Carnauba wax is acquired from the wax of palm leaves from the carnauba tree in Brazil. It actually has a myriad of uses in different industries including food. In reference to vehicles, it is processed with different solvents and oils to make it usable. So while carnauba wax is naturally occurring, the product used on vehicles is not considered natural, regardless what the packaging says!
As you can probably guess, all waxes are not created equal and to clear up any confusion or misconceptions not all waxes contain carnauba. Spray waxes are usually the lowest price and provide the least amount of protection; some only lasting a couple of weeks. When you pay the additional price for spray wax at a tunnel car wash, you're likely not getting your money's worth as the wax is sprayed on and in less than 30 seconds is washed off giving it little time to provide any benefit (protection or appearance) to your vehicle.
Hard waxes applied by hand, especially a quality carnauba wax, provide significantly more appearance benefit and a moderate increase in protection.
Do wax and sealant do the same thing?
Sort of, but not to the same degree. Sealants are scientifically formulated products that provide better and longer protection than wax while also enhancing the gloss and shine of your vehicle. Sealants are better able to protect against environmental contaminants which can make your clear coat look dull and feel rough.
At Eco Car Spa, we include a ceramic spray sealant in all but one of our packages. It provides 8-12 weeks of protection because it bonds to the paint and leaves your vehicle with a gorgeous, glossy finish. The soaps we use to wash your vehicle do not strip away the sealant, so when you bring your vehicle back before 8-12 weeks (recommend every 2-4 weeks for a maintenance wash) and we apply the ceramic sealant again you are bolstering the existing protection!

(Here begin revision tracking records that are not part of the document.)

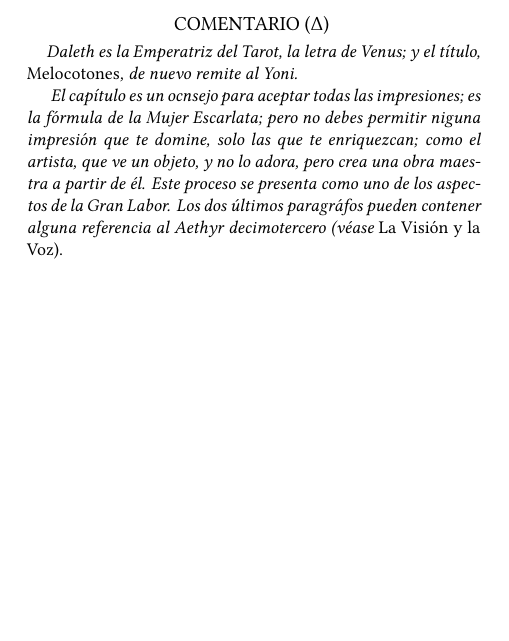
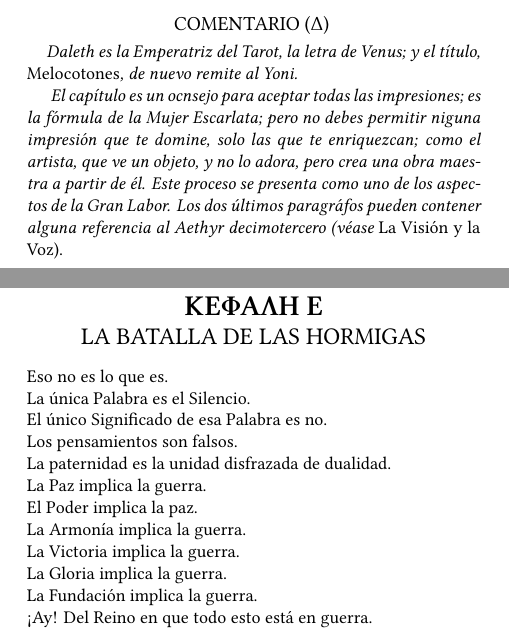
Before and after one commit to aleister888/latex-books, a LaTeX book (El Libro de las Mentiras/El_Libro_de_las_Mentiras.tex): part of page 14 of 14 before the commit and two parts of pages 14 and 15 of 16 after it, the two joined at a grey line, cut so that both start at the same text, the shorter picture padded with empty space. Compiled offline with XeLaTeX; a missing font is replaced by an installed copy or a similar font.

Commit message:
modificados:     El Libro de las Mentiras/El_Libro_de_las_Mentiras.pdf 	modificados:     El Libro de las Mentiras/El_Libro_de_las_Mentiras.tex

```diff
--- a/El Libro de las Mentiras/El_Libro_de_las_Mentiras.tex
+++ b/El Libro de las Mentiras/El_Libro_de_las_Mentiras.tex
@@ -421,4 +421,22 @@ que te domine, solo las que te enriquezcan; como el artista, que ve un
 objeto, y no lo adora, pero crea una obra maestra a partir de él. Este
 proceso se presenta como uno de los aspectos de la Gran Labor. Los dos
 últimos paragráfos pueden contener alguna referencia al Aethyr
-decimotercero (véase {\normalfont{La Visión y la Voz).}}}
+decimotercero (véase {\normalfont{La Visión y la Voz).}}
+}
+
+\newpage
+
+\seccion{5}{E}
+{LA BATALLA DE LAS HORMIGAS}{
+Eso no es lo que es.\\
+La única Palabra es el Silencio.\\
+El único Significado de esa Palabra es no.\\
+Los pensamientos son falsos.\\
+La paternidad es la unidad disfrazada de dualidad.\\
+La Paz implica la guerra.\\
+El Poder implica la paz.\\
+La Armonía implica la guerra.\\
+La Victoria implica la guerra.\\
+La Gloria implica la guerra.\\
+La Fundación implica la guerra.\\
+¡Ay! Del Reino en que todo esto está en guerra.
```
Also changed, not shown: El Libro de las Mentiras/El_Libro_de_las_Mentiras.pdf, El Libro de las Mentiras/El_Libro_de_las_Mentiras.tex (16 more changed lines).
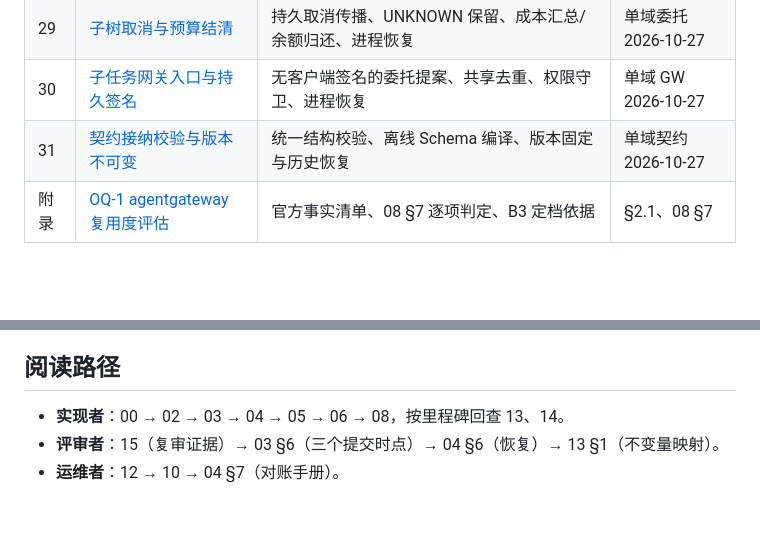
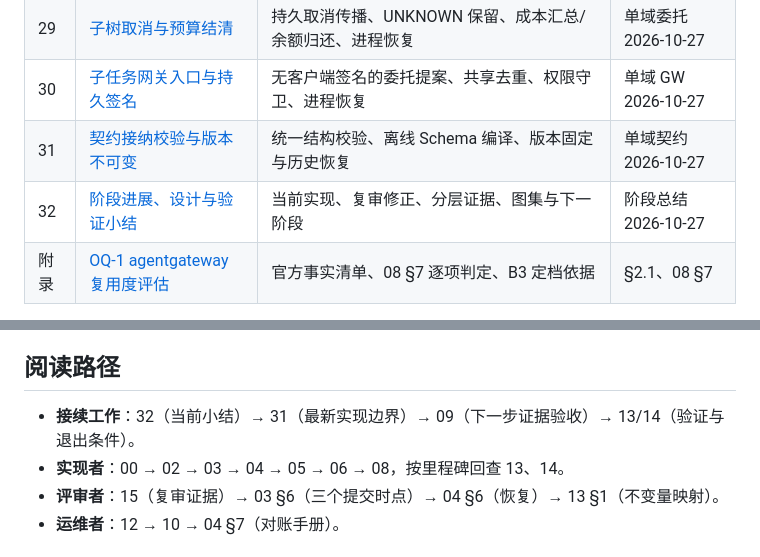
Before and after one commit to StephCpa/AgentNet, a Markdown page: docs/detailed-design/README.md, 2 parts joined by grey strips. GitHub-like rendering; blank space fills up the shorter version.

Commit message:
Summarize implementation progress design decisions and verification evidence

```diff
--- a/docs/detailed-design/README.md
+++ b/docs/detailed-design/README.md
@@ -38,6 +38,7 @@
 | 29 | [子树取消与预算结清](29-subtask-closeout-and-cancellation.md) | 持久取消传播、UNKNOWN 保留、成本汇总/余额归还、进程恢复 | 单域委托 2026-10-27 |
 | 30 | [子任务网关入口与持久签名](30-gateway-subtask-ingress.md) | 无客户端签名的委托提案、共享去重、权限守卫、进程恢复 | 单域 GW 2026-10-27 |
 | 31 | [契约接纳校验与版本不可变](31-contract-admission-and-immutability.md) | 统一结构校验、离线 Schema 编译、版本固定与历史恢复 | 单域契约 2026-10-27 |
+| 32 | [阶段进展、设计与验证小结](32-progress-summary.md) | 当前实现、复审修正、分层证据、图集与下一阶段 | 阶段总结 2026-10-27 |
 | 附录 | [OQ-1 agentgateway 复用度评估](appendix-oq1-agentgateway.md) | 官方事实清单、08 §7 逐项判定、B3 定档依据 | §2.1、08 §7 |
 
 配套工件：
@@ -50,6 +51,7 @@
 
 ## 阅读路径
 
+- **接续工作**：32（当前小结）→ 31（最新实现边界）→ 09（下一步证据验收）→ 13/14（验证与退出条件）。
 - **实现者**：00 → 02 → 03 → 04 → 05 → 06 → 08，按里程碑回查 13、14。
 - **评审者**：15（复审证据）→ 03 §6（三个提交时点）→ 04 §6（恢复）→ 13 §1（不变量映射）。
 - **运维者**：12 → 10 → 04 §7（对账手册）。
```
Also changed, not shown: README.md (+2 -1 lines), docs/detailed-design/32-progress-summary.md (added, +64 -0 lines).
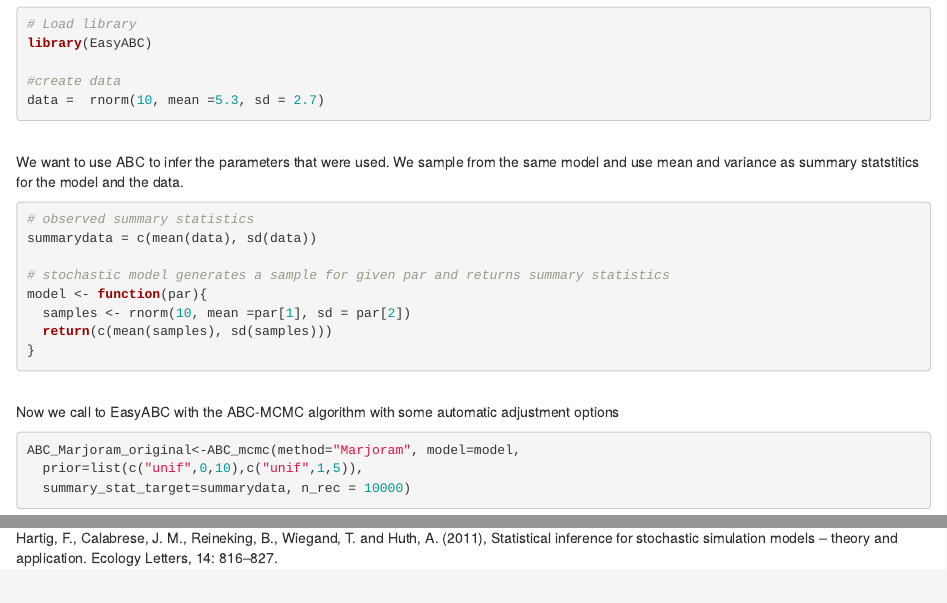
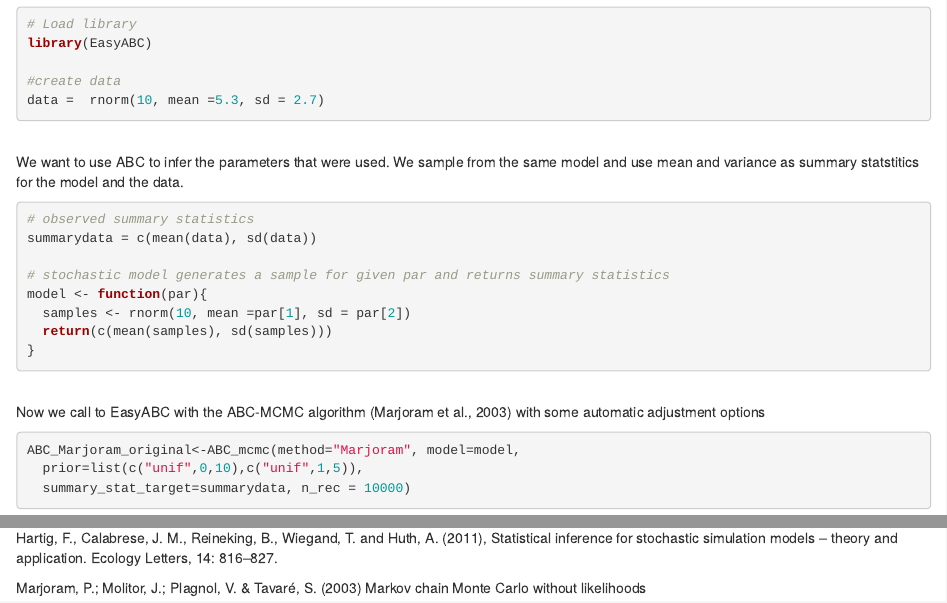
Before and after one commit to florianhartig/LearningBayes, an R Markdown document (CommentedCode/08-ApproximateBayesian/easyABC.Rmd): the page in a window 1100 px wide, from 320 px down, and a second part further down, joined at a grey line. Rendered offline with R 4.5, knitr and Pandoc, with nearby package versions; some code elsewhere in the file could not run offline.

Commit message:
Update easyABC.Rmd

````diff
--- a/CommentedCode/08-ApproximateBayesian/easyABC.Rmd
+++ b/CommentedCode/08-ApproximateBayesian/easyABC.Rmd
@@ -48,7 +48,7 @@ model <- function(par){
 ```
 
 <br />
-Now we call to EasyABC with the ABC-MCMC algorithm with some automatic adjustment options
+Now we call to EasyABC with the ABC-MCMC algorithm (Marjoram et al., 2003) with some automatic adjustment options
 
 
 ```{r ABC}
@@ -67,3 +67,5 @@ hist(ABC_Marjoram_original$param[5000:10000,2], main = "Posterior for standard d
 ## References for further reading
 
 Hartig, F., Calabrese, J. M., Reineking, B., Wiegand, T. and Huth, A. (2011), Statistical inference for stochastic simulation models – theory and application. Ecology Letters, 14: 816–827.
+
+Marjoram, P.; Molitor, J.; Plagnol, V. & Tavaré, S. (2003) Markov chain Monte Carlo without likelihoods
````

In our premium Exclusive package, and available as a $30-$50 upgrade to all other packages, we hand apply a polymer paint sealant that blocks environmental contaminants and UV rays while providing a high gloss shine and, in our experience, lasts well up to a year. Doing the polymer paint sealant every 8-12 months combined with the ceramic sealant every 2-4 weeks in between will leave your vehicle very well protected and looking excellent!